Paul Westerberg – 49:00

Paul Westerberg - 49:00

Paul Westerberg
49:00
Dry Wood Music
★★★★½☆☆☆☆☆

Paul Westerberg fronted one of the last truly great rock and roll bands with The Replacements. The entire Replacements oeuvre is currently being remastered and re-released for those who missed the boat the first time. To strike a balance with this, Westerberg recently broke silence to release 49:00, a baffling 49 minute one track download-only album for the sum total of 49 cents.

Westerberg’s work in his latter years has constantly trod the line between frustratingly average and astonishingly brilliant. 2004’s Folker continued with his ‘down in the basement’ recording style and contained some first-class originals, but lacked some of the vitality and spark of previous releases. 49:00 retains the same devil-may-care attitude of old, with Westerberg’s decision to release his latest album with little to no fanfare, charging people 49 cents to buy it (a cent a minute). Value for money you can’t deny, and a purchase even for the discerning Replacements fans, it’s hardly a crap-shoot. There are 14-odd tracks on display, the total time being a few minutes short of the perceived 49.

49:00 embodies the earnest and irreverent rock and roll that carried The Replacements throughout their career. There will be people out there who are going listen and go ‘what is this shit?’, and from initial reports, this is the mindset I walked into this project thinking. Westerberg’s intention for 49:00 was to be like driving your car, listening to the radio, scanning through the dial, hearing snippets of songs, some that overlap like you’re picking up multiple transmissions.
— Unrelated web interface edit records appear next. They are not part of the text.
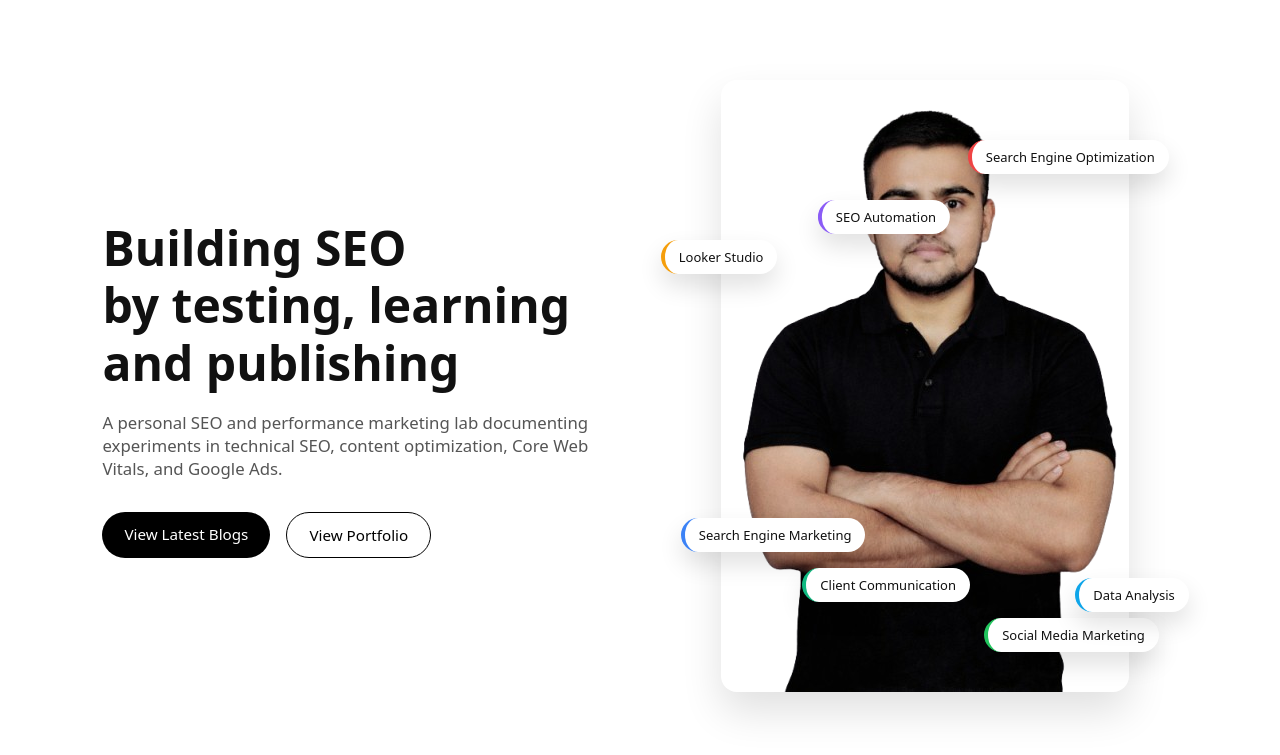
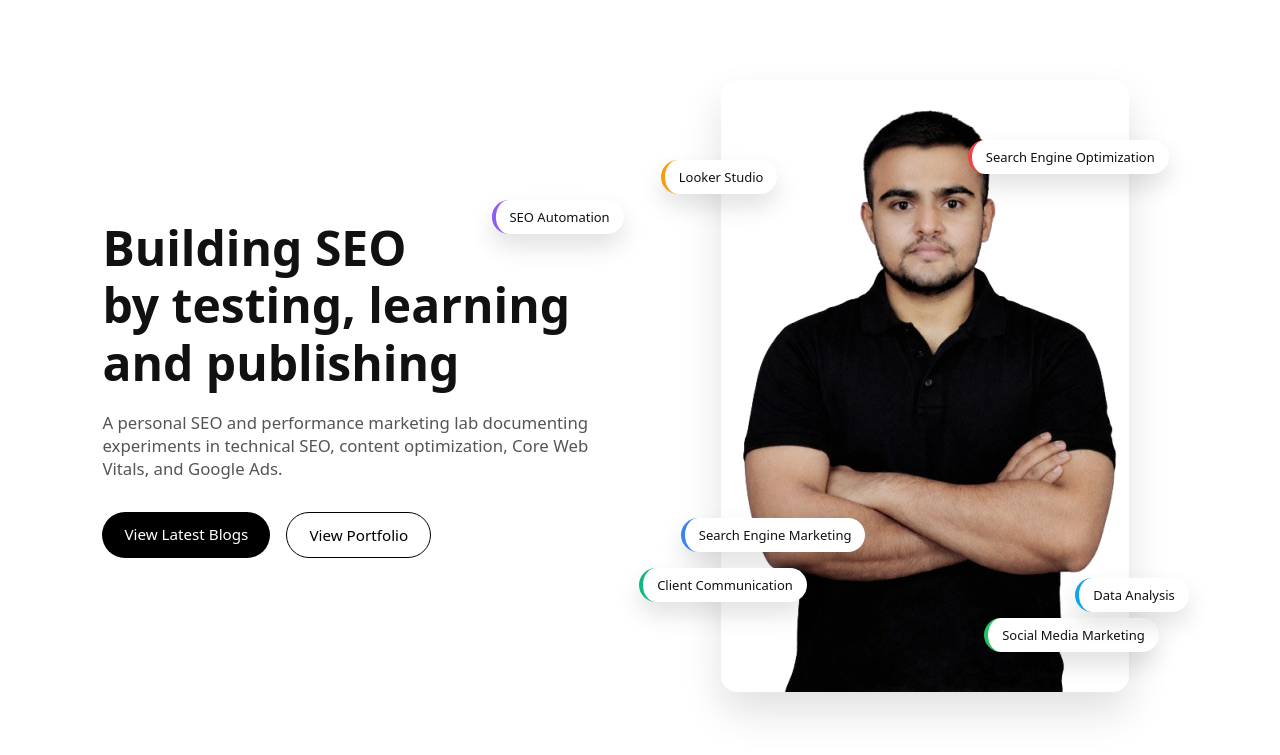
Before and after one commit to uddeshbommawar/uddeshbommawar.github.io, a Jekyll site: the page built from index.md, in a window 1280 px wide. Shown: the top 755 px of the page. Built offline with Jekyll 4.4.1, drawn with Linux system fonts in a browser that asks for light colours.

Commit message:
Update main.css

```diff
--- a/assets/css/main.css
+++ b/assets/css/main.css
@@ -164,7 +164,7 @@ body {
   animation: float 3s ease-in-out infinite;
 }
 .badge.looker {
-  top: 160px;
+  top: 80px;
   left: -60px;
   border-left: 4px solid #f59e0b;
   animation-delay: 3s;
@@ -172,7 +172,7 @@ body {
 
 .badge.automation {
   top: 120px;
-  left: 40%;
+  left: -40%;
   transform: translateX(-50%);
   border-left: 4px solid #8b5cf6;
   animation-delay: 4s;
@@ -187,7 +187,7 @@ body {
 
 .badge.communication {
   bottom: 90px;
-  left: 20%;
+  left: -20%;
   border-left: 4px solid #10b981;
   animation-delay: 6s;
 }
```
The artwork for 49:00 carries this joke a little further, with the hand-drawn sleeve request ‘do not listen while operating a motor vehicle’.

You can invent your own song titles here, and you’ll have to since, none of them are named, but with songs like “Terry, Who You Gonna Marry?” and “Something in My Life is Missing” that open the album, you realise that for all Westerberg’s attempts to occasionally shoot himself in his foot, this isn’t just a poorly selected collection of half-finished songs. “Devil Raised a Good Boy” and “I’m Clean” are reminiscent of the scrappy rock of The Replacements circa Let It Be, the latter containing the rib-tickling “my heart was gold/now it’s silver/please don’t ask about my liver”. The highlight here is the deeply moving “Goodnight Sweet Prince”, Westerberg’s tribute to the passing of his father.

You could argue that 49:00 is nothing more than wilful sabotage (and in the case of “Goodnight Sweet Prince” you’d wish he had just left well enough alone) or you can take it in the spirit that it’s meant. If you’ve never heard the Replacements, it’s never too late. It’s like drinking and rock and roll. These things just go together, and where the Replacements were beer and cigarettes, Westerberg is scotch and cigars. The man just gets better with age, and for 49 cents, what have you go to lose?